The new law, South Carolina Code Section 12-47-397, is designed to encourage voluntary compliance and payment of taxes owed to the State. The law authorizes the South Carolina Department of Revenue to establish an amnesty program and to designate the period of time for the program, provided it gives the General Assembly at least 60 days prior notice of the commencement of the program. Under the proposed amnesty program:
- The Department of Revenue at its discretion shall waive penalties and interest owed by a taxpayer, or a portion of them, where the taxpayer voluntarily files delinquent tax returns and pays all taxes owed.
- Amnesty may also be granted to a taxpayer who files an amended return to correct an incorrect or insufficient original return and pays all taxes owed.
- The Department of Revenue may grant amnesty to a taxpayer that has filed his or her returns with the state, but has not paid the required taxes dues, and is able to fully pay the taxes owed now, and during an “extended amnesty period”, beginning on the date of the close of the amnesty program/period and running for a period of time as determined in the discretion of the Department of Revenue. The Department of Revenue and the taxpayer may also enter into an installment agreement to fully pay the taxes owed, provided the agreement is established during the time in which the amnesty program is open.

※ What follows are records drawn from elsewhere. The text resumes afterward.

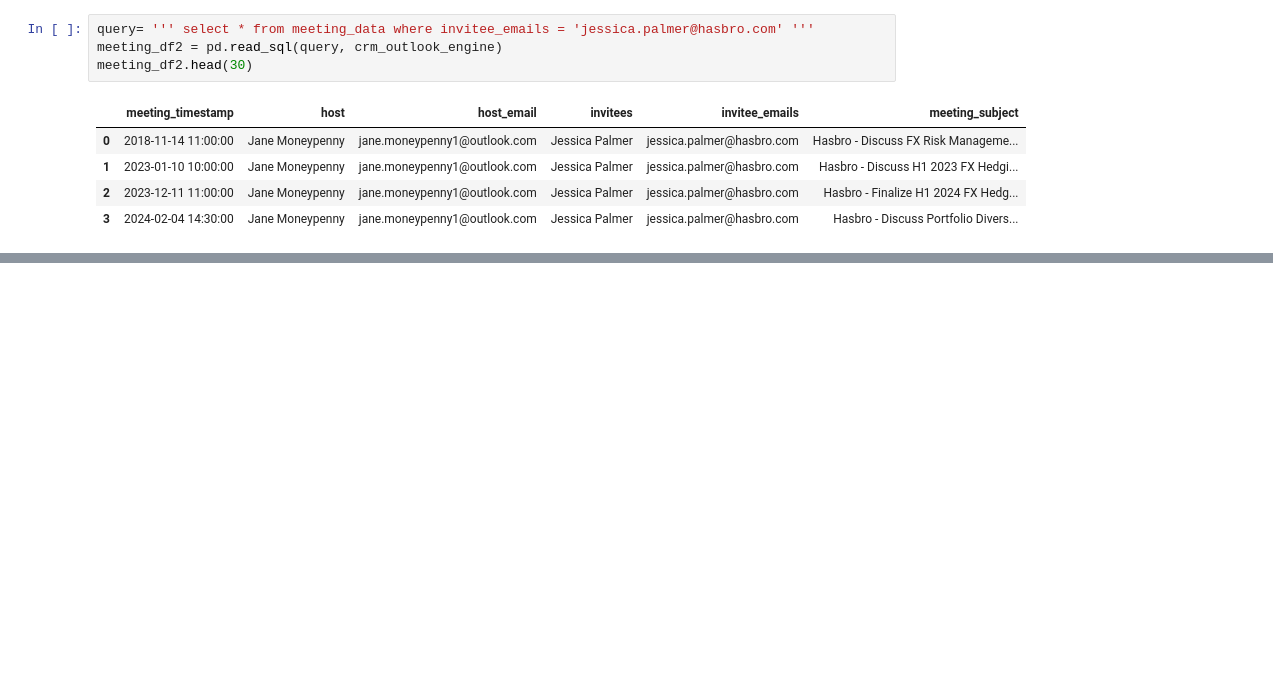
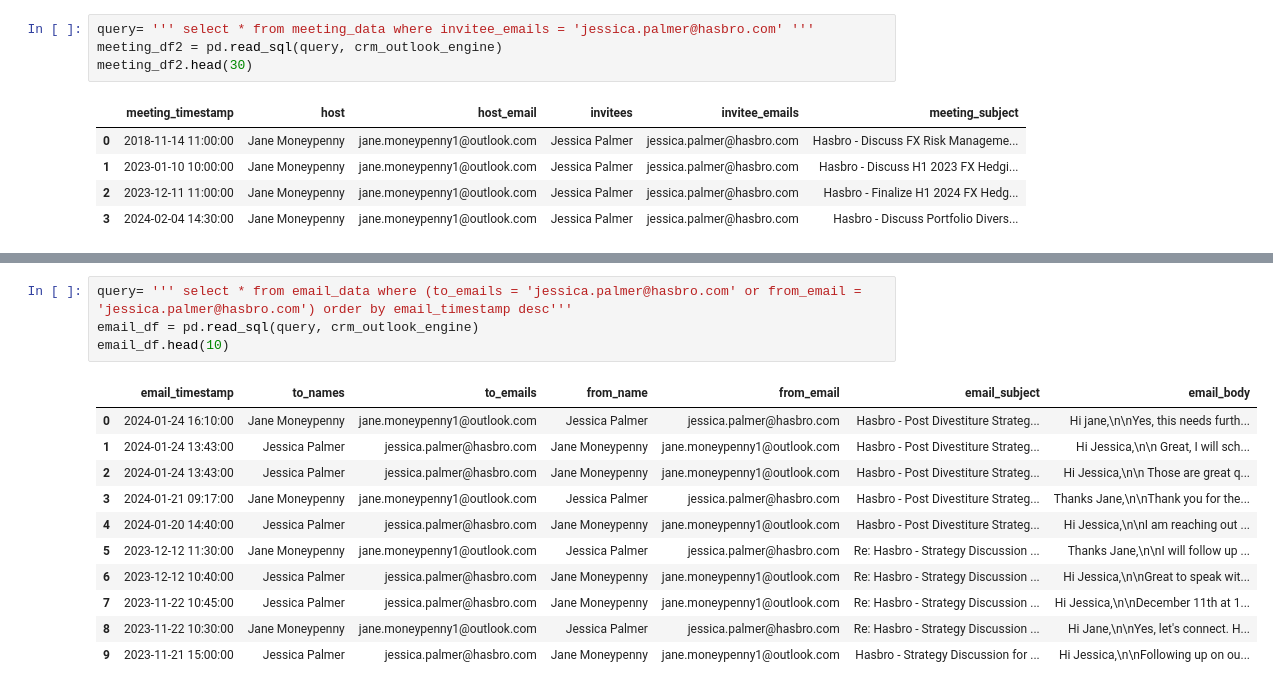
Before and after one commit to ConvoAI-Capstone-SpSu2025/currensee, a Jupyter notebook: notebooks/data_loading/append_more_emails.ipynb, the cells around one changed output, grey strips where cells are left out. Saved outputs shown, nothing was run; the diff lists cells and outputs as text; blank space fills up the shorter version.

```diff
--- a/notebooks/data_loading/append_more_emails.ipynb
+++ b/notebooks/data_loading/append_more_emails.ipynb
@@ -228,0 +241,16 @@ meeting_df2.head(30)
+# %%
+query= ''' select * from email_data where (to_emails = 'jessica.palmer@hasbro.com' or from_email = 'jessica.palmer@hasbro.com') order by email_timestamp desc'''
+email_df = pd.read_sql(query, crm_outlook_engine)
+email_df.head(10)
+# %% [output]
+|  | email_timestamp | to_names | to_emails | from_name | from_email | email_subject | email_body |
+| 0 | 2024-01-24 16:10:00 | Jane Moneypenny | jane.moneypenny1@outlook.com | Jessica Palmer | jessica.palmer@hasbro.com | Hasbro - Post Divestiture Strateg... | Hi jane,\n\nYes, this needs furth... |
+| 1 | 2024-01-24 13:43:00 | Jessica Palmer | jessica.palmer@hasbro.com | Jane Moneypenny | jane.moneypenny1@outlook.com | Hasbro - Post Divestiture Strateg... | Hi Jessica,\n\n Great, I will sch... |
+| 2 | 2024-01-24 13:43:00 | Jessica Palmer | jessica.palmer@hasbro.com | Jane Moneypenny | jane.moneypenny1@outlook.com | Hasbro - Post Divestiture Strateg... | Hi Jessica,\n\n Those are great q... |
+| 3 | 2024-01-21 09:17:00 | Jane Moneypenny | jane.moneypenny1@outlook.com | Jessica Palmer | jessica.palmer@hasbro.com | Hasbro - Post Divestiture Strateg... | Thanks Jane,\n\nThank you for the... |
+| 4 | 2024-01-20 14:40:00 | Jessica Palmer | jessica.palmer@hasbro.com | Jane Moneypenny | jane.moneypenny1@outlook.com | Hasbro - Post Divestiture Strateg... | Hi Jessica,\n\nI am reaching out ... |
+| 5 | 2023-12-12 11:30:00 | Jane Moneypenny | jane.moneypenny1@outlook.com | Jessica Palmer | jessica.palmer@hasbro.com | Re: Hasbro - Strategy Discussion ... | Thanks Jane,\n\nI will follow up ... |
+| 6 | 2023-12-12 10:40:00 | Jessica Palmer | jessica.palmer@hasbro.com | Jane Moneypenny | jane.moneypenny1@outlook.com | Re: Hasbro - Strategy Discussion ... | Hi Jessica,\n\nGreat to speak wit... |
+| 7 | 2023-11-22 10:45:00 | Jessica Palmer | jessica.palmer@hasbro.com | Jane Moneypenny | jane.moneypenny1@outlook.com | Re: Hasbro - Strategy Discussion ... | Hi Jessica,\n\nDecember 11th at 1... |
+| 8 | 2023-11-22 10:30:00 | Jane Moneypenny | jane.moneypenny1@outlook.com | Jessica Palmer | jessica.palmer@hasbro.com | Re: Hasbro - Strategy Discussion ... | Hi Jane,\n\nYes, let's connect. H... |
+| 9 | 2023-11-21 15:00:00 | Jessica Palmer | jessica.palmer@hasbro.com | Jane Moneypenny | jane.moneypenny1@outlook.com | Hasbro - Strategy Discussion for ... | Hi Jessica,\n\nFollowing up on ou... |
```
Also changed, not shown: parts of 3 cells of this notebook.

- If a taxpayer is granted amnesty, the Department of Revenue shall not initiate a criminal investigation or refer the taxpayer to the Office of the Attorney General for criminal prosecution for the tax or tax periods covered by the granting of the amnesty.
- However, if a state criminal investigation or prosecution of a taxpayer is pending, amnesty is not available under the program.
- The Department of Revenue shall not waive penalties and interest for one filing period if the taxpayer has taxes due for any other tax period.
- A taxpayer who has an appeal pending with the Department of Revenue and is contesting taxes, penalties and interest owed may still participate in the amnesty program, but the taxes must be paid, with penalties and interest presumably being subject to waiver in whole or in part. Payment of taxes by a taxpayer with an appeal pending will not constitute “a forfeiture of appeal or an admission of liability for the disputed assessment.”
- Finally, if amnesty is granted by the Department of Revenue under the program, the Department of Revenue is still given the right to review and rescind any amnesty granted, on the basis of mutual mistake, fraud or a misrepresentation by the taxpayer, and can prosecute a taxpayer criminally for filing false or fraudulent returns under the program.
McNair Tax Insight:
SCDOR is now given the statutory authority to propose an amnesty program for those who have not filed tax returns or paid their taxes to the state. South Carolina has not had a tax amnesty program for well over a decade. The new law gives the Department of Revenue discretion concerning the tax periods subject to amnesty and the amounts of penalties and interest that may be waived. Many other states have successfully adopted amnesty programs recently, including Massachusetts, Louisiana, and Washington. It is hoped that the South Carolina Department of Revenue will announce the terms and conditions of the amnesty program soon.